In 2019, RBC will be concluding the RBC Canadian Painting Competition, which has been delivered in partnership with Canadian Art over the last 20 years. Moving ahead, RBC wants to explore new and effective ways to support the visual art community in Canada. RBC remains committed to the visual arts through its Emerging Artist Project, a program that helps artists bridge the gap from emerging to established, and supports organizations that advance artists’ careers.
“After two decades, it’s a natural time for us to redefine our commitments to the visual arts,” said Matt McGlynn, Vice President, Brand Marketing, RBC. “This decision was not taken lightly—and many factors were taken into consideration.”
In many ways, the RBC Canadian Painting Competition led the way for the array of emerging-artist prizes seen today on the Canadian art scene. When the RBC Canadian Painting Competition first began in 1999, it was one of only a few prizes supporting emerging artists in Canada. Today, there’s the Sobey Art Award, the William and Meredith Saunderson Prizes for Emerging Artists, and many more.
“We remain deeply committed to working with Canadian Art and art institutions like the Art Gallery of Ontario, the National Gallery of Canada, and the Musée des beaux-arts de Montreal, among others,” says McGlynn. “Through the RBC Art Collection we will also continue to support Canada’s vibrant art community, with our curatorial team focusing on acquiring more works from emerging Canadian artists and lending these important works to museum exhibitions.”
Among the artists recently added to the RBC collection are Roula Partheniou, Maggie Groat, Joseph Tisiga and Nicolas Grenier.

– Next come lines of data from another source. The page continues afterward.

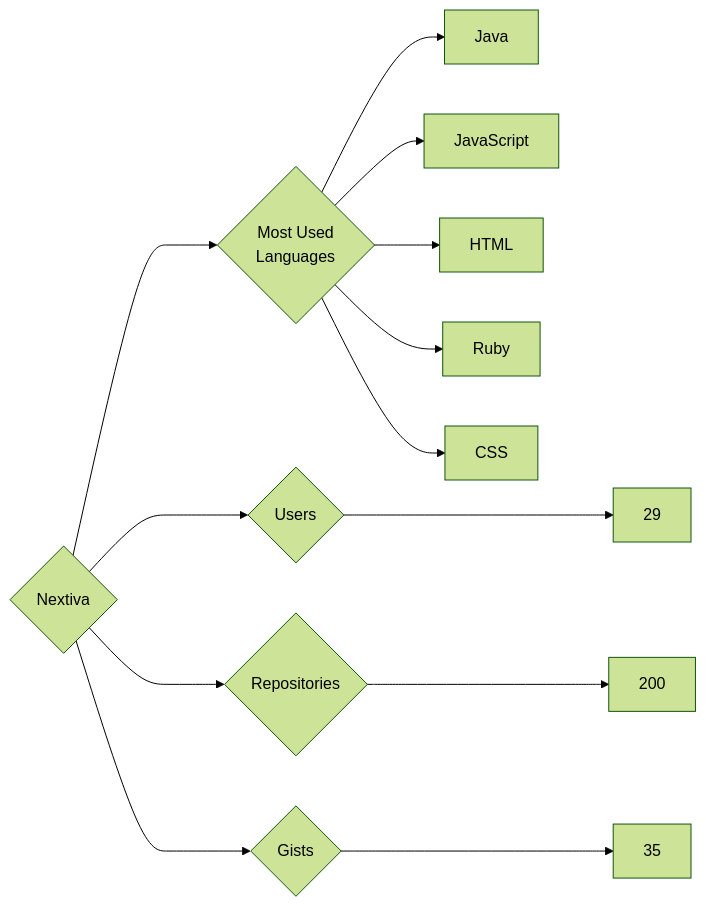
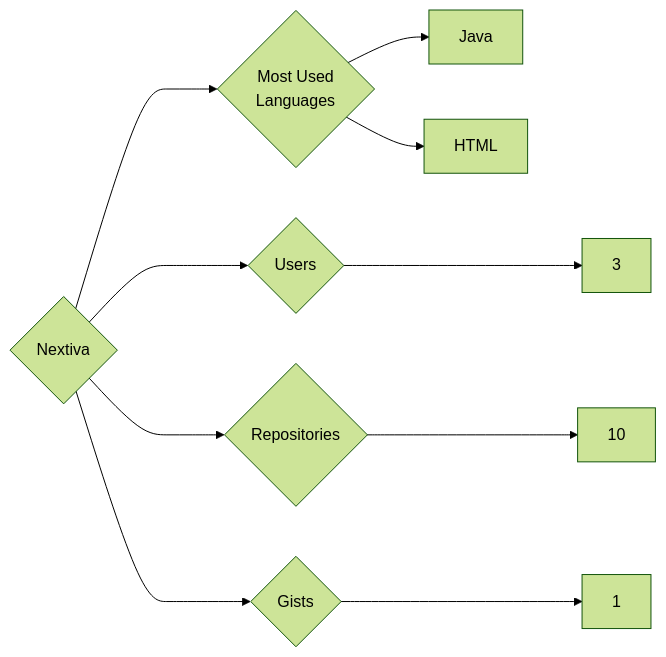
The diagram in targets/Nextiva/README.md (trickest/insiders), drawn with Mermaid (forest theme) before and after one commit. The commit also changed 748 other files, not shown here.

````diff
--- a/targets/Nextiva/README.md
+++ b/targets/Nextiva/README.md
@@ -3,13 +3,10 @@
 ```mermaid
 graph LR
 COMPANY_NAME{Nextiva}
-COMPANY_NAME ---> U{Users} ---> UN[29]
-COMPANY_NAME ---> R{Repositories} ---> RN[200]
-COMPANY_NAME ---> G{Gists} ---> GN[35]
+COMPANY_NAME ---> U{Users} ---> UN[3]
+COMPANY_NAME ---> R{Repositories} ---> RN[10]
+COMPANY_NAME ---> G{Gists} ---> GN[1]
 COMPANY_NAME ---> ML{Most Used<br>Languages}
 ML --> Java[Java]
-ML --> JavaScript[JavaScript]
 ML --> HTML[HTML]
-ML --> Ruby[Ruby]
-ML --> CSS[CSS]
 ```
````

There, they join works by iconic Canadian artists like General Idea, Kent Monkman and Iain Baxter&, among others.
Canadian Art’s partnership with RBC continues to evolve, bringing vital support to publishing initiatives and fostering the next generation of art writers.